In Sierra Leone, cricket is rising from the ashes of war
Packed with hard red dirt overlooked by a faded scoreboard, Sierra Leone's only cricket oval is worlds away from the lush, carefully grassed grounds typically associated with the game.cricket Updated: Dec 26, 2012 00:12 IST
Packed with hard red dirt overlooked by a faded scoreboard, Sierra Leone's only cricket oval is worlds away from the lush, carefully grassed grounds typically associated with the game.
Muddy water pools around the edges of Kingtom Oval after a downpour, as a rag-tag group of young men, women, and children barely big enough to hold a bat, gather to warm up for cricket practice.
In a football-mad nation, which zealously follows the teams of the English Premier League, cricket has a rich history. Introduced by the British in the late 19th century, the west African nation had a thriving club and schools league until war broke out in 1991.
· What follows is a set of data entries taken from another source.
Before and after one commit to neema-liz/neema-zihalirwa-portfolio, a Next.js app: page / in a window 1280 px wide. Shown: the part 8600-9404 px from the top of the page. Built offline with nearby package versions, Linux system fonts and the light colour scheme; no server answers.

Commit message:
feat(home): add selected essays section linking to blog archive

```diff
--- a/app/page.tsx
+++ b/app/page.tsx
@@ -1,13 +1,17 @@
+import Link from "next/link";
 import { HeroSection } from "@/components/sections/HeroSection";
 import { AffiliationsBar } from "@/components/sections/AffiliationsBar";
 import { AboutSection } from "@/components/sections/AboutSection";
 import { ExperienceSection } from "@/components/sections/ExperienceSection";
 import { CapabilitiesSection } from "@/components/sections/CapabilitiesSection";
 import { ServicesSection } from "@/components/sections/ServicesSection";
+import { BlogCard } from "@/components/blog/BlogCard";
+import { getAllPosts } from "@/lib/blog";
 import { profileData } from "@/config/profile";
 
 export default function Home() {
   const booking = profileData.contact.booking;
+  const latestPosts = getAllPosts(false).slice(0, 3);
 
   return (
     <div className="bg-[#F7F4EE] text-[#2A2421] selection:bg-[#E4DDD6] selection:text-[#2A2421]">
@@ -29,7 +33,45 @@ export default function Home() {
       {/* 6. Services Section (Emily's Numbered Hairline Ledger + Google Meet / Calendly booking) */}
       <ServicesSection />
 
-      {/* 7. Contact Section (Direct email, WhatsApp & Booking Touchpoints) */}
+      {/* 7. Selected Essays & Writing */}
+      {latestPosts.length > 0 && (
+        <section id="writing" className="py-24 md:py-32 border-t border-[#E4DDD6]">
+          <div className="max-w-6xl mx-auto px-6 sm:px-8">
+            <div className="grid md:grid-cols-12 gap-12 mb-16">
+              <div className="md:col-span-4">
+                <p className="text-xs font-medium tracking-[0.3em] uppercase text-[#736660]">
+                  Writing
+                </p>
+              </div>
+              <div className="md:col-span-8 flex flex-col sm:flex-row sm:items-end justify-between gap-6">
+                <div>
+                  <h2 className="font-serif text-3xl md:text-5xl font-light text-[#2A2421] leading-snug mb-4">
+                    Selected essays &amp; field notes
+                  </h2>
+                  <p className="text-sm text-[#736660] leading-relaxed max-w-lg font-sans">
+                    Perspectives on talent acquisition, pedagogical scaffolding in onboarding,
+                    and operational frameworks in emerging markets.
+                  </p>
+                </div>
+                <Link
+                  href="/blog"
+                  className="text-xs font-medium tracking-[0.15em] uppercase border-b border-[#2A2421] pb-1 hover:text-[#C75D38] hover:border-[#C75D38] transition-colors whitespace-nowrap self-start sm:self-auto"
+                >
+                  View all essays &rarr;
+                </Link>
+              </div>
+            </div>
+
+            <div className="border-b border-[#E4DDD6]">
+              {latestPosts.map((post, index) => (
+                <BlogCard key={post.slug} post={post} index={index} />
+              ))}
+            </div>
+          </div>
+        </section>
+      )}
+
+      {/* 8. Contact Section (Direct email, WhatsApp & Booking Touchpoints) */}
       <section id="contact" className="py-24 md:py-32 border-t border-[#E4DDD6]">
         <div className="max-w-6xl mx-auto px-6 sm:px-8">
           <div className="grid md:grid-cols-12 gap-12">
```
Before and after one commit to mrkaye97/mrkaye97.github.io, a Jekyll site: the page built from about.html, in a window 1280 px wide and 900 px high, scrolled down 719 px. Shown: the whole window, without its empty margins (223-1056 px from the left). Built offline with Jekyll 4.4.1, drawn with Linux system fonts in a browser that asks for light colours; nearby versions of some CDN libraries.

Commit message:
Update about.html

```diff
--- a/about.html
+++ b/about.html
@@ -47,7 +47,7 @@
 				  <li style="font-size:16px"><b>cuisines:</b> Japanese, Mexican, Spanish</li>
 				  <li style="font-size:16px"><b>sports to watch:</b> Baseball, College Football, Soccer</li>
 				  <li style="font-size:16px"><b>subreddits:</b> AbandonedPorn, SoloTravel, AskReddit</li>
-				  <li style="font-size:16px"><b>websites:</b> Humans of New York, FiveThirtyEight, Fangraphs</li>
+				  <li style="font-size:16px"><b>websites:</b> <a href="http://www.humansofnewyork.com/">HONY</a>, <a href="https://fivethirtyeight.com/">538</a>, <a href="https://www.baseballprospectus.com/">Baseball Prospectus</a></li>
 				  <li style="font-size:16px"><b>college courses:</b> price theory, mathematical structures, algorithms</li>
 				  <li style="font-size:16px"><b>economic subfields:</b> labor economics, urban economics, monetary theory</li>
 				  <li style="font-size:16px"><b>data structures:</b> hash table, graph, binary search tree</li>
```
Kingtom Oval was "well-grassed" in the 1980s, says Beresford Bournes-Coker, chairman of the Sierra Leone Cricket Association.
But during the devastating 11-year conflict which left 120,000 dead and thousands maimed by rebels, the field, which belongs to an adjacent police station, became home to hundreds of refugees looking for safety.
While cricket structures fell apart, the game did not die, and it was the country's wildly popular U-10 Barracks League that "kept the momentum going".
Mostly made of up of policemen's children, the league has provided the majority of the country's cricketers, many of whom in turn joined the force.
While the children's games still whip up the most fervour, it is those who grew up during the war who became members of the under-19 team which in 2009 defied expectations to reach the Cricket World Cup qualifier in Canada.
But, in a massive blow to the team, they were refused visas to participate.
In 2010 Sierra Leone moved up to Africa's Division Two, also that year winning an award from the African Cricket Association for the most improved cricketing standards on the continent.
"Sierra Leone is being branded as the Afghanistan of Africa -- meaning that with nothing we've gone so far," says Bournes-Coker, referring to the war-torn Asian nation's recent successes in international cricket.